      25 November 2015 at 11:33 am - Reply

      Thanks. I appreciate not only your reply, but the connection you offer between the Court and the public. Nice to see you back in the blogosphere.

    • shg
      25 November 2015 at 12:02 pm - Reply

      I’m still struggling with the “disconnected” explanation. Not that I have a better one, but they must realize the havoc they wreak.

      • Richard G. Kopf
        25 November 2015 at 12:44 pm - Reply

        Good point.

        I meant that they value abstractions over practical problem solving and in that sense they are disconnected from those of us on the ground (or in prison). Or, my elaboration was pure bull shit and you called me on it! Your choice.

        All the best.


        • shg
          25 November 2015 at 1:23 pm - Reply

          Maybe if we paid them more, they would write longer opinions that covered both theory and practical needs.

          • Richard Kopf
            25 November 2015 at 4:44 pm -


            Yea, that’s the ticket. Or perhaps a vacation in the south of France. Oh, wait ….

            All the best.


            PS. I loved the interview with Jeff. Two surpassing talents, both of you.

          • shg
            25 November 2015 at 5:38 pm -

            It was all Jeff. He’s a very impressive guy.

          • Jeff Gamso
            26 November 2015 at 6:27 pm -

            Thank you both.

            As for SCOTUS, I think oblivious (which is probably where you were going with “disconnected”) is likely the answer. It’s not that they don’t know, intellectually, that they’re leaving chaos in their wake. It’s that they don’t think in those terms because they’re not on the ground doing the daily grunt work of judges who have to figure out how to apply their decisions. That’s also why, in so many areas they offer gnomic abstractions in the form of rules that don’t provide much actual guidance about how to apply them.

  • Andrew McGovern
    5 February 2016 at 7:23 pm - Reply

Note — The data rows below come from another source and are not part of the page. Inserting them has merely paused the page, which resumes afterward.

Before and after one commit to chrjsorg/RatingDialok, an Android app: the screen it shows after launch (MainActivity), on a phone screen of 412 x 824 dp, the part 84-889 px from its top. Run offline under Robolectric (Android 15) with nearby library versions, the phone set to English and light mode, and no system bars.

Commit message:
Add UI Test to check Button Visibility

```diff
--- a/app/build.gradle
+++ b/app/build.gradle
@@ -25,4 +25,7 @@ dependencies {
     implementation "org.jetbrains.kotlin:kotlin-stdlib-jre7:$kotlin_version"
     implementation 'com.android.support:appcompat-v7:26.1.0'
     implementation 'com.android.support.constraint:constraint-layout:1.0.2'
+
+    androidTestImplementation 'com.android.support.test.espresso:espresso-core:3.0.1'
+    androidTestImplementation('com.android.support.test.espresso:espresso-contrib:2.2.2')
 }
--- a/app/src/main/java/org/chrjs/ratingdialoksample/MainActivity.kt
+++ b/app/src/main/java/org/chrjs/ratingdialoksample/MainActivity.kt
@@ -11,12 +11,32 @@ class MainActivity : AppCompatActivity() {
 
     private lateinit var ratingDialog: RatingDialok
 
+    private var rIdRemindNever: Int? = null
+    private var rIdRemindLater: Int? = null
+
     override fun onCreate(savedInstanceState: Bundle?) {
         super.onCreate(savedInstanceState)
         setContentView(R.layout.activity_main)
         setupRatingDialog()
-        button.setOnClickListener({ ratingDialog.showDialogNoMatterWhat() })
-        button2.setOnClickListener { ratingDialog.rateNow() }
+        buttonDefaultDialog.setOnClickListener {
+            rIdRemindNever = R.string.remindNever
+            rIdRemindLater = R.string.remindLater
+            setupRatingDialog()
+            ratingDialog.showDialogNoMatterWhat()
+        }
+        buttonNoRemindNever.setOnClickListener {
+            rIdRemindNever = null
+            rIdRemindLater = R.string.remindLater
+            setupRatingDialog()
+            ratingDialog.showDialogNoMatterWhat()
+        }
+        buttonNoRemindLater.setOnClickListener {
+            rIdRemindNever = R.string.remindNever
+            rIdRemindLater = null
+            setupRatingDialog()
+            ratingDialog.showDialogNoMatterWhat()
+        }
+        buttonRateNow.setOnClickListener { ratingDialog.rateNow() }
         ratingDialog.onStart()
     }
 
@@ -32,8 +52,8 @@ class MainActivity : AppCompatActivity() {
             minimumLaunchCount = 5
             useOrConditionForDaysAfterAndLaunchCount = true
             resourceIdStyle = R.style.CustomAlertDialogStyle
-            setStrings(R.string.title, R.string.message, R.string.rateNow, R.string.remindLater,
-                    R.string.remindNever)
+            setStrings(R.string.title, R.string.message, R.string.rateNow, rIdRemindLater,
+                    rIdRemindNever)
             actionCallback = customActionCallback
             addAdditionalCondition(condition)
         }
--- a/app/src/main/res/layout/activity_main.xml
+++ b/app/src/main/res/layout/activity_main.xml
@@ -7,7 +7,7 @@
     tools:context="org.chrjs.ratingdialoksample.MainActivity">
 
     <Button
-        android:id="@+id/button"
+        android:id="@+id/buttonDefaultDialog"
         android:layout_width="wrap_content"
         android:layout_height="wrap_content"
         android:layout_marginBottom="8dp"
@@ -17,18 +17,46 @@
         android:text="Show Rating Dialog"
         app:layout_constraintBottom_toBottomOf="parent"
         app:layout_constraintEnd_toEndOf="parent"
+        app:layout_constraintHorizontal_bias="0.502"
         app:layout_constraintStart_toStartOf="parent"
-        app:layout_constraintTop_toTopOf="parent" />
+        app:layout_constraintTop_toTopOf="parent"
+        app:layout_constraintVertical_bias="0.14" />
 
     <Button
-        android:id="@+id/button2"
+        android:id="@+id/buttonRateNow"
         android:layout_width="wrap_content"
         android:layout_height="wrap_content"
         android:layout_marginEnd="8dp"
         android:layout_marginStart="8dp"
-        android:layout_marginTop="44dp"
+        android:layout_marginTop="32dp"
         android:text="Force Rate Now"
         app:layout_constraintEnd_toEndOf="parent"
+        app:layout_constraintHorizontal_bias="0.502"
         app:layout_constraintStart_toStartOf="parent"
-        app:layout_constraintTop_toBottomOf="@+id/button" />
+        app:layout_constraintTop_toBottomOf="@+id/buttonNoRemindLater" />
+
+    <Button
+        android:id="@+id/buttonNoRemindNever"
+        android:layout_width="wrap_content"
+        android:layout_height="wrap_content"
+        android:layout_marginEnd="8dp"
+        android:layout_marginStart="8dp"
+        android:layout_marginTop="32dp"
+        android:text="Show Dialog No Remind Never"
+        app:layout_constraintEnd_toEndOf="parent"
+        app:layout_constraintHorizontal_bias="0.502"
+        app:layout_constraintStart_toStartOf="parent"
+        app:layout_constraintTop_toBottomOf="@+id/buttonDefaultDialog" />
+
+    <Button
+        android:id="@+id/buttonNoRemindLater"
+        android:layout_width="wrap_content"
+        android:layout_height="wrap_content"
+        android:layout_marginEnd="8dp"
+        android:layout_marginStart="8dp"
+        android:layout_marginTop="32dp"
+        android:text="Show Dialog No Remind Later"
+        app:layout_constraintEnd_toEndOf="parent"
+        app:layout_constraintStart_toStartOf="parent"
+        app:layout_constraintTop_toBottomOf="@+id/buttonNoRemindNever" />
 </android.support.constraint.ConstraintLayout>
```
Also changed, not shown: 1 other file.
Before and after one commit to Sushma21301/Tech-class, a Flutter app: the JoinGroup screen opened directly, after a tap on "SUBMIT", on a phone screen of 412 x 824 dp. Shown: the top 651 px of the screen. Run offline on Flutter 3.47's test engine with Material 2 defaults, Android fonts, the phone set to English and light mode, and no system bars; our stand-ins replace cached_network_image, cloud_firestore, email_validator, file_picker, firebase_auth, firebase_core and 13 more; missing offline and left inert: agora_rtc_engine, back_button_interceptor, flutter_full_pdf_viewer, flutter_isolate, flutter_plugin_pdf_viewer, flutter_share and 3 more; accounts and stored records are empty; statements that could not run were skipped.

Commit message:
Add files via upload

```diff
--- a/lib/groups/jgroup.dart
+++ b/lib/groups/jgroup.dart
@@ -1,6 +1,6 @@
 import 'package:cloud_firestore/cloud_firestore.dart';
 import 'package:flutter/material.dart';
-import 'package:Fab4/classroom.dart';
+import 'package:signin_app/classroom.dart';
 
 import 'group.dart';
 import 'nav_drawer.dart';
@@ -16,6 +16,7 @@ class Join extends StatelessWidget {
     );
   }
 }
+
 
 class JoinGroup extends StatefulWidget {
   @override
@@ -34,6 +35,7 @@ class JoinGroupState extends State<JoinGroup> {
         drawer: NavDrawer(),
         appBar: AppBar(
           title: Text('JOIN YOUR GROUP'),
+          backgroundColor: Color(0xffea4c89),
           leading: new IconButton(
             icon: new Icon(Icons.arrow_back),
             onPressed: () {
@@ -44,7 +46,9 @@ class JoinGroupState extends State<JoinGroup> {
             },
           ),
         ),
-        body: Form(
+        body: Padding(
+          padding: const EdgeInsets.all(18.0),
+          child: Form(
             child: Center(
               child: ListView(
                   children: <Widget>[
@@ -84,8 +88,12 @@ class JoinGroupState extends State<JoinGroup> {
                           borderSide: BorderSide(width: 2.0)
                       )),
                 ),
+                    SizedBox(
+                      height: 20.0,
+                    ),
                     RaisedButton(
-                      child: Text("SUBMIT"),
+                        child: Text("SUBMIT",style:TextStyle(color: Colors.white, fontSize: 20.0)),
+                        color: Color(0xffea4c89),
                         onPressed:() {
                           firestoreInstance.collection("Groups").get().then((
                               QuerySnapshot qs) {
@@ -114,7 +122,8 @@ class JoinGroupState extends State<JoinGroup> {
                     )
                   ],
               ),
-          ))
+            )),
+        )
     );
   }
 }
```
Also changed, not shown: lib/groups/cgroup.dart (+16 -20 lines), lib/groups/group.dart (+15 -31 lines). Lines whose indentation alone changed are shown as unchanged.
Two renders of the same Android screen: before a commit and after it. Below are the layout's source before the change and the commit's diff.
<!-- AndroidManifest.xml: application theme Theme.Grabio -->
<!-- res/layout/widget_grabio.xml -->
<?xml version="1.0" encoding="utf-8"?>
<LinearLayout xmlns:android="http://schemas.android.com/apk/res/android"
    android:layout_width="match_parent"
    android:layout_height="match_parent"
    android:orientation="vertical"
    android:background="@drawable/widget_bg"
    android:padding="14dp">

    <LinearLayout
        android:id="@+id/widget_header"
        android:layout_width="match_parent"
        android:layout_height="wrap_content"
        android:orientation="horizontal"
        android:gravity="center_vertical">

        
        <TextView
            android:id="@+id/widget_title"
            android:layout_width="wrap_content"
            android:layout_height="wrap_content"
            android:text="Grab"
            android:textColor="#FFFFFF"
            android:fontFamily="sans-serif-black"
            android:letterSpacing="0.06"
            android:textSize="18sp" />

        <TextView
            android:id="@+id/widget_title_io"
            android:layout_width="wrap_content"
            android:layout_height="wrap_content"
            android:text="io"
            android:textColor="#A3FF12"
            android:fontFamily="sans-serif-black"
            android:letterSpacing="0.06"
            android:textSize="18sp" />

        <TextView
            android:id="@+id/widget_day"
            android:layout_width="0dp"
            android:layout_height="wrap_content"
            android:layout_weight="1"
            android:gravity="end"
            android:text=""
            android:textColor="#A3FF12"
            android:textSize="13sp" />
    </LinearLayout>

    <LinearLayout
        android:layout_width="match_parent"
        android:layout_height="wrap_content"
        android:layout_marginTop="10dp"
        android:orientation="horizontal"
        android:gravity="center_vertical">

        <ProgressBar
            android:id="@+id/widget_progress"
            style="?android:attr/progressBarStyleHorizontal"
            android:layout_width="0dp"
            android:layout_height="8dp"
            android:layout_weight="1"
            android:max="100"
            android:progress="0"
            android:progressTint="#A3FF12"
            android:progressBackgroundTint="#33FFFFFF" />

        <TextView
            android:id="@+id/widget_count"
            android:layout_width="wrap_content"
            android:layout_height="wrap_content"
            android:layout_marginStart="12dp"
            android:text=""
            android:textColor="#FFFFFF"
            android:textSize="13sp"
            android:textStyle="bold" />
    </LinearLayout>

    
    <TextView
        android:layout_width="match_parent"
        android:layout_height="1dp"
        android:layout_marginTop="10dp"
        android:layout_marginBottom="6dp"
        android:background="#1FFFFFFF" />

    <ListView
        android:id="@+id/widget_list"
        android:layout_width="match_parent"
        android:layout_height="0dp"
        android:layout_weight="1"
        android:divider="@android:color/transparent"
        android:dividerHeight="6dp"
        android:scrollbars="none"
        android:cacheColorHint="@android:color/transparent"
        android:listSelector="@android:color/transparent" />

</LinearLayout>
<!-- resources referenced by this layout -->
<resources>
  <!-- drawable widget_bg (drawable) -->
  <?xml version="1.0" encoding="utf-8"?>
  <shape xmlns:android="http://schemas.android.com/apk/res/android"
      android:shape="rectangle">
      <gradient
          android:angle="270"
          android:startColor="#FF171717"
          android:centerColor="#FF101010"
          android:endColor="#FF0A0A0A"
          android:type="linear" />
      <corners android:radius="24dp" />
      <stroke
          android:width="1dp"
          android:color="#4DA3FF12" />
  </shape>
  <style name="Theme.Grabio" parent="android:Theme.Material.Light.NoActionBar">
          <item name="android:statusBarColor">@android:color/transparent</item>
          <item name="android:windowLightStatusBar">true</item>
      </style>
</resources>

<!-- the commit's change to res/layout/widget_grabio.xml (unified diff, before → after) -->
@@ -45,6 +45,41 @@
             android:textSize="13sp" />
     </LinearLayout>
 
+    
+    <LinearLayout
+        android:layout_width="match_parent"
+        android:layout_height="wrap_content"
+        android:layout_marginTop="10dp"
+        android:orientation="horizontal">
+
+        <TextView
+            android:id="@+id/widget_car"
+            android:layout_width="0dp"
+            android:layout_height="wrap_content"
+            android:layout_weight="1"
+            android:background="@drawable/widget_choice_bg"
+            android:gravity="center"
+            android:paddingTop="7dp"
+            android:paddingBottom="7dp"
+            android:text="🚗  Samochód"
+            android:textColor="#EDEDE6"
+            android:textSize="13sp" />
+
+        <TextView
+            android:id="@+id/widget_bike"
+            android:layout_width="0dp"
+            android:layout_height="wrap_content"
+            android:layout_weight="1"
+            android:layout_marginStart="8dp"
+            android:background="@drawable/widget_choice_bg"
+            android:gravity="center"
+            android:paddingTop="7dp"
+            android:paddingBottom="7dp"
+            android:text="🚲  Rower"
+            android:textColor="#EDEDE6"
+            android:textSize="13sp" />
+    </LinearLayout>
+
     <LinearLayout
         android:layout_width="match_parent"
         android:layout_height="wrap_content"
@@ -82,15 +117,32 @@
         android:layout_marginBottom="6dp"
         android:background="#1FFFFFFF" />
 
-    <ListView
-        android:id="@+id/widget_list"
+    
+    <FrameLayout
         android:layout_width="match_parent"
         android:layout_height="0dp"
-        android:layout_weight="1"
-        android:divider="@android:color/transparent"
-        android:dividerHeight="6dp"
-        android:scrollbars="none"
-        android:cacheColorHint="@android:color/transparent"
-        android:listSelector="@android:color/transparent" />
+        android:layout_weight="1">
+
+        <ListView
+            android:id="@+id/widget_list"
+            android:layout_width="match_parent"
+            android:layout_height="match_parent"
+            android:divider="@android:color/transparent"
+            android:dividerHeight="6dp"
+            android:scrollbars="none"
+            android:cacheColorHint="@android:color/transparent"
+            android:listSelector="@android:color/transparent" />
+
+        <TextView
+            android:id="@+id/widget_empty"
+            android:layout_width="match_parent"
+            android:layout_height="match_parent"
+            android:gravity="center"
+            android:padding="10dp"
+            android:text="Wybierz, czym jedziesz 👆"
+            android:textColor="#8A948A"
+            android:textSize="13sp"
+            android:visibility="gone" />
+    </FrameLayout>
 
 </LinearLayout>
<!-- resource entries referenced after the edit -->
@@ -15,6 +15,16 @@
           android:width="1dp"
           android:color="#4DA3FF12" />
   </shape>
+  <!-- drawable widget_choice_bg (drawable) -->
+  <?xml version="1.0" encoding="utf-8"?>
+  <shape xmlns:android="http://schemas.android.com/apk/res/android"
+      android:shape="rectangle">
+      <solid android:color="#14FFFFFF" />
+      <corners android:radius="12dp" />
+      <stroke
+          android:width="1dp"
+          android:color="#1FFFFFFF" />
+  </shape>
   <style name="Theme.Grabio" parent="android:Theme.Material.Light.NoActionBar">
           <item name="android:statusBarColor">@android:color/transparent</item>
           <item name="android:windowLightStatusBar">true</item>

    Great judges and great courts distinguihs
    between the fundamental and the casual. They make the law to
    grow not by changing it, but by adapting it, with an understanding of
    the progress in our civilization, to new social conditions. Words written along time ago .